The weather forecast for the west of Scotland was to be sunny and warm with relatively light easterly winds; perfect for the dramatic west side of Skye. We launched from Harlosh in Loch Bracadale and paddled around Idrigill Point and headed north betwen the Macleod’s Maidens, towards Lorgill Bay on the west side of Duirinish.
We paddled under the towering cliffs of Hoe Rape to Ramasaig Bay, before returning to camp at Lorgill Bay. Lorgill was home to 10 families until they were evicted on 4 August 1830 to make way for sheep as part of the Highland Clearances. The floor of the now deserted glen is scattered with black-house ruins. The lower slopes were carpeted with the over-sized emerald-green ridge and furrows of the now redundant lazy-bed field patterns. The glen which was once a thriving community is now occupied by ewes and their lambs, with their regularly reciprocal bleating to reassure each of the other’s position. Spending the night somewhere allows you to experience the changing moods of a place; the changing light, the ebb and flood of the tide and the way wildlife responds.
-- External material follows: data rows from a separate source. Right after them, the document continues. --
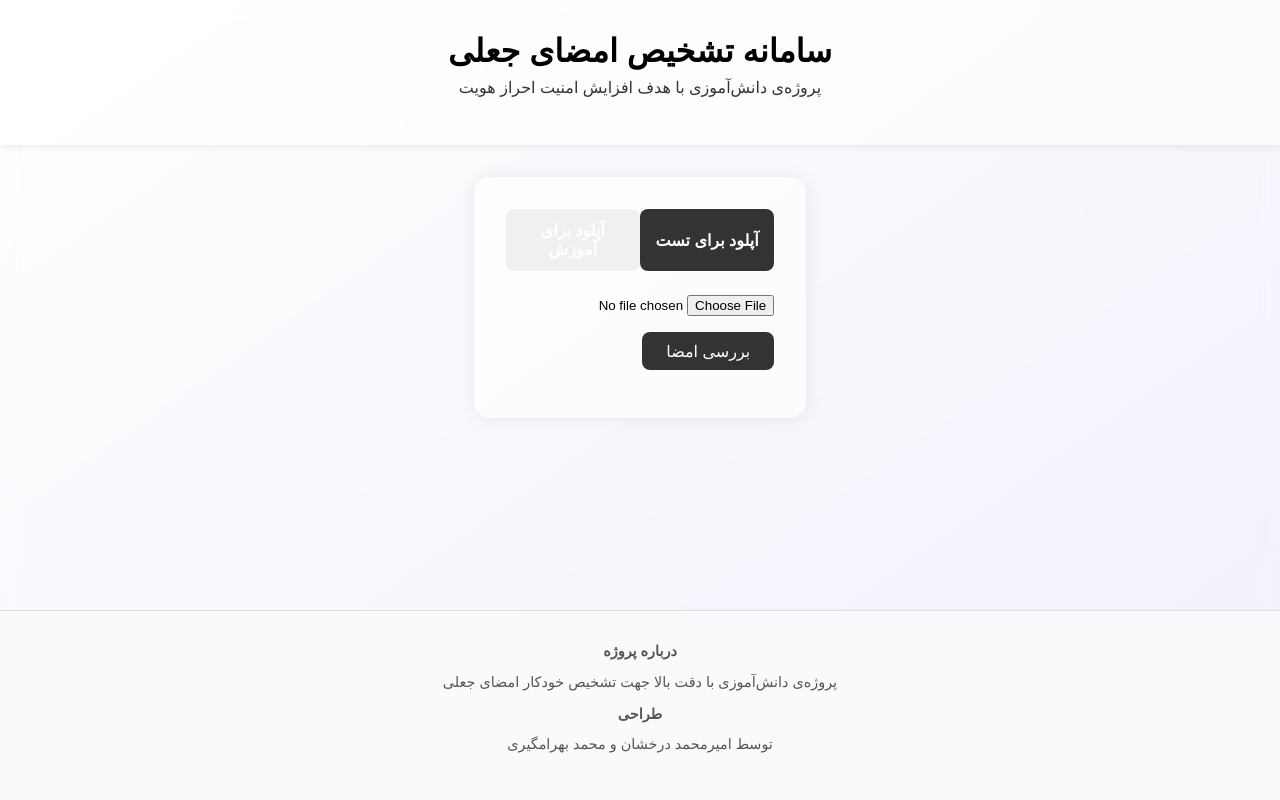
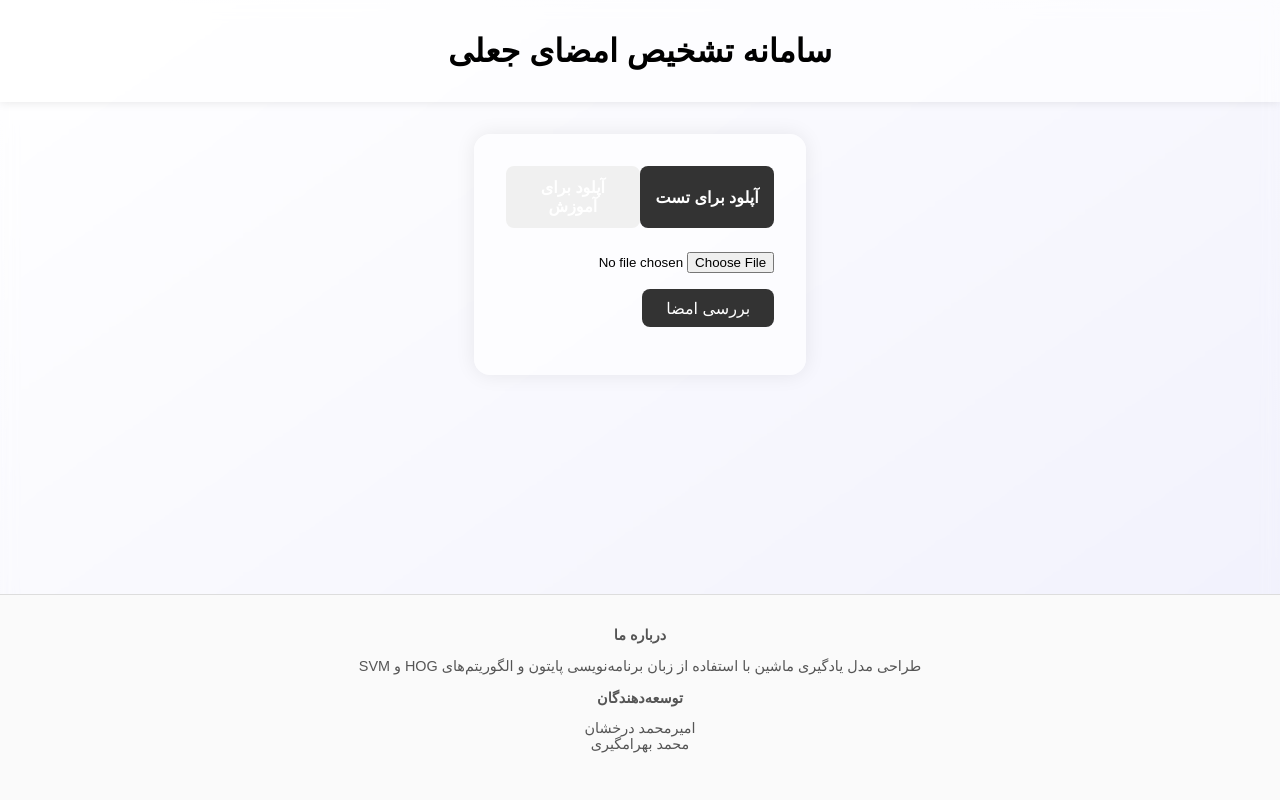
Before and after one commit to Amir-Der/Sig-Detection, a Flask app: page / in a window 1280 px wide. Run offline with Flask 3, Linux system fonts and the light colour scheme; some web fonts are replaced.

Commit message:
Update dashboard.html

```diff
--- a/templates/dashboard.html
+++ b/templates/dashboard.html
@@ -9,7 +9,6 @@
 <body>
   <div class="site-header">
     <h1>سامانه تشخیص امضای جعلی</h1>
-    <p>پروژه‌ی دانش‌آموزی با هدف افزایش امنیت احراز هویت</p>
   </div>
 
   <div class="container">
@@ -44,12 +43,12 @@
   <!-- فوتر -->
   <div class="site-footer">
     <div class="footer-section">
-      <h4>درباره پروژه</h4>
-      <p>پروژه‌ی دانش‌آموزی با دقت بالا جهت تشخیص خودکار امضای جعلی</p>
+      <h4>درباره ما</h4>
+      <p>طراحی مدل یادگیری ماشین با استفاده از زبان برنامه‌نویسی پایتون و الگوریتم‌های HOG و SVM</p>
     </div>
     <div class="footer-section">
-      <h4>طراحی</h4>
-      <p>توسط امیرمحمد درخشان و محمد بهرامگیری</p>
+      <h4>توسعه‌دهندگان</h4>
+      <p>امیرمحمد درخشان <br> محمد بهرامگیری</p>
     </div>
   </div>
 
```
The Sunday morning was crisp and sunny. It was going to be a warm day (for Scotland). On our way home, we stopped for lunch at Camus na h- Uamba, with a sea eagle soaring overhead. It was now so hot I went for a swim and we both practiced our roll. The water in late spring was still cold! As we left our sunny wee cove after lunch, a north-east breeze had started and by the time we arrived back at the van it was a force 4. The weather window was rapidly closing, with strong winds forecast for later that evening. For once, the best weather had coincided with the weekend.